Salient. Victoria University Student Newspaper. Vol 35 no. 16. 1972

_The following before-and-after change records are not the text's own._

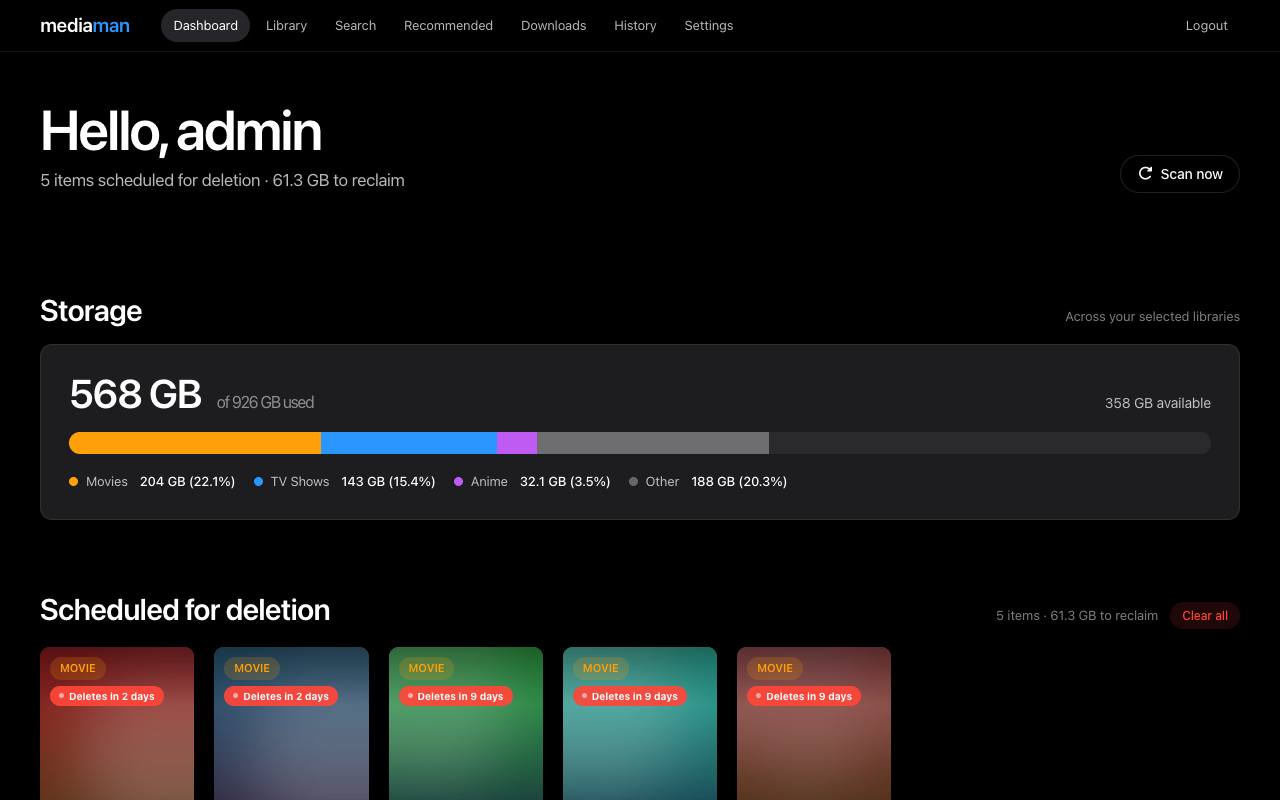
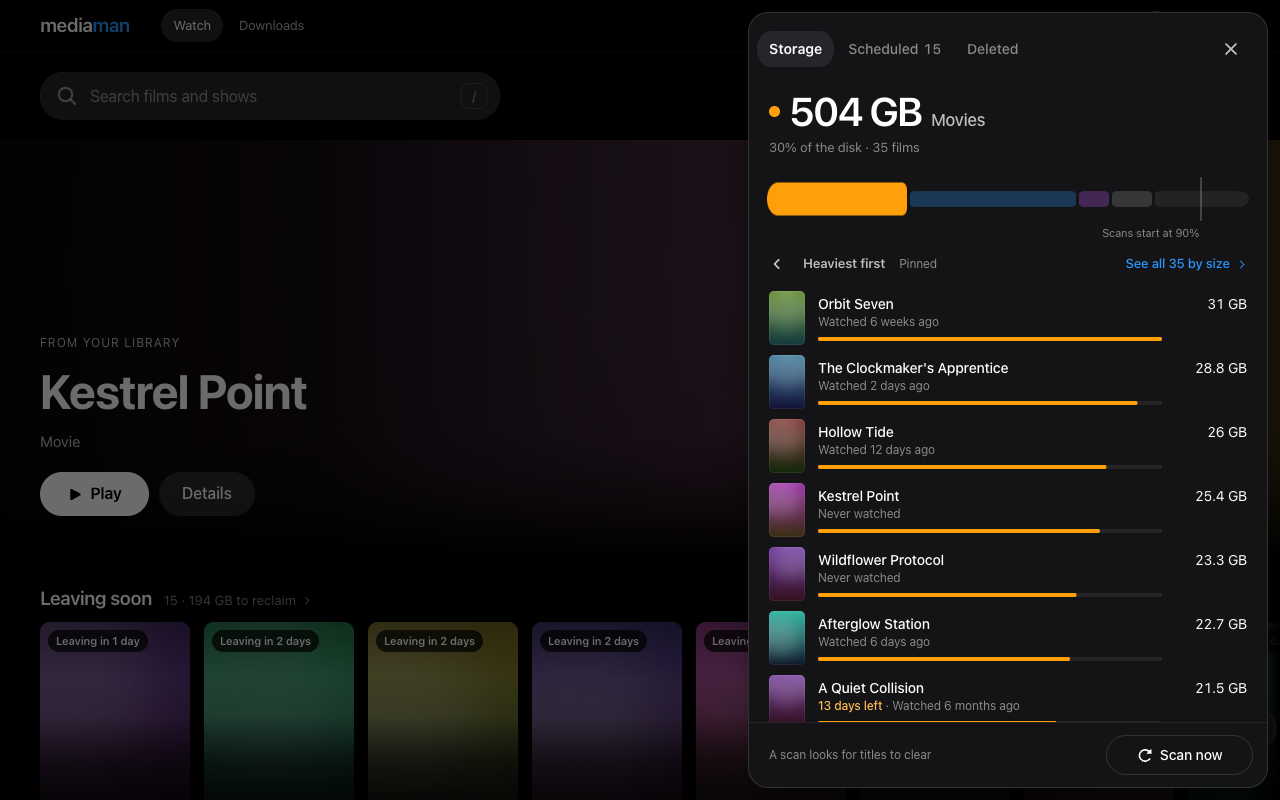
docs(readme): show watch and its storage panel in the pictures

diff --git a/README.md b/README.md
@@ -7,7 +7,7 @@ mediaman keeps a self-hosted Plex library from filling up. It queues old, unwatc
 
 <picture>
   <source media="(prefers-reduced-motion: reduce)" srcset="docs/images/screens-still.png">
-  <img src="docs/images/screens.webp" alt="mediaman's pages in turn: the Dashboard with disk use by type and five movies scheduled for deletion; the Library with sizes and last-watched dates; Downloads with a movie 62% downloaded; the History log of scans, keeps and downloads; Settings with Plex, Sonarr, Radarr, NZBGet, Mailgun, OpenAI, TMDB and OMDb connected; and the weekly newsletter email with a Keep button on each item due for deletion.">
+  <img src="docs/images/screens.webp" alt="Watch in turn: the rows with a storage meter at the top and titles leaving soon; the storage panel with the heaviest movies first; the titles scheduled for deletion, each with Keep; and the library list with sizes and last-watched dates.">
 </picture>
 
 ![The scan queues a stale movie with a grace period set in Settings. If Mailgun, a Base URL and a subscriber are set, the newsletter offers Keep. Not kept, it is deleted only inside MEDIAMAN_DELETE_ROOTS. Delete on Watch goes through Radarr or Sonarr and does not check the roots.](docs/images/how-it-works.svg)
@@ -51,10 +51,10 @@ To upgrade, `docker pull rossetv/mediaman` and recreate the container the same w
 ## On a phone
 
 <p>
-  <img src="docs/images/phone-dashboard.png" width="140" alt="The Dashboard on a phone: disk use by type above the scheduled deletions, with a tab bar at the bottom.">
-  <img src="docs/images/phone-library.png" width="140" alt="The Library on a phone: counts of movies, TV shows, anime and stale items above the searchable list.">
-  <img src="docs/images/phone-downloads.png" width="140" alt="Downloads on a phone: a movie 62% downloaded, with another download below it.">
-  <img src="docs/images/phone-settings.png" width="140" alt="Settings on a phone: section tabs across the top and the storage overview.">
+  <img src="docs/images/phone-watch.png" width="140" alt="Watch on a phone: the storage meter in the top bar, a featured film and the Leaving soon row.">
+  <img src="docs/images/phone-storage.png" width="140" alt="Storage on a phone: free space, a bar by type, and movies, TV shows and anime with their sizes.">
+  <img src="docs/images/phone-scheduled.png" width="140" alt="Scheduled for deletion on a phone: each title with its day, its size and Keep.">
+  <img src="docs/images/phone-list.png" width="140" alt="The library list on a phone: counts of movies, TV shows, anime and stale titles above each title with Keep and Delete.">
 </p>
 
 ## Watch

Despite the conservatism expounded at the School, the speakers produced some quite important criticisms of their critics. Hedley Bull pointed out there was a convergence of views between the right and the left in the Australian defence 'debate'. Santa-maria (on the right) and Cairns and Teichmann (on the left) were, he said, saying much the same thing. What is the radical position, asked Bull. The ideas of non-alignment or armed neutrality were completely disregarded, more because these ideas are meaningless and too expensive than because of ideological bias. I even found one military man who agreed that the idea of complete disarmament was more feasible and logical than non-alignment or armed-neutrality This latter policy of armed neutralityimplies a damn sight more expenditure on defence than at present - who wants that? Non-alignment means, in effect, just another alternative means of defending the status quo and it is more meaningless than most others. Many of Hedley Bull's suggestions for an Australian defence policy of 'national self-reliance' sounded to me very much like the arguments trotted out by supporters of non-alignment, and Bull is certainly no advocate of non-alignment of left-wing politics. It is also worth noting that the advocates of a policy of non-alignment at present range from the Labour Party Youth Conference to John O'Brien of the New Democrat party.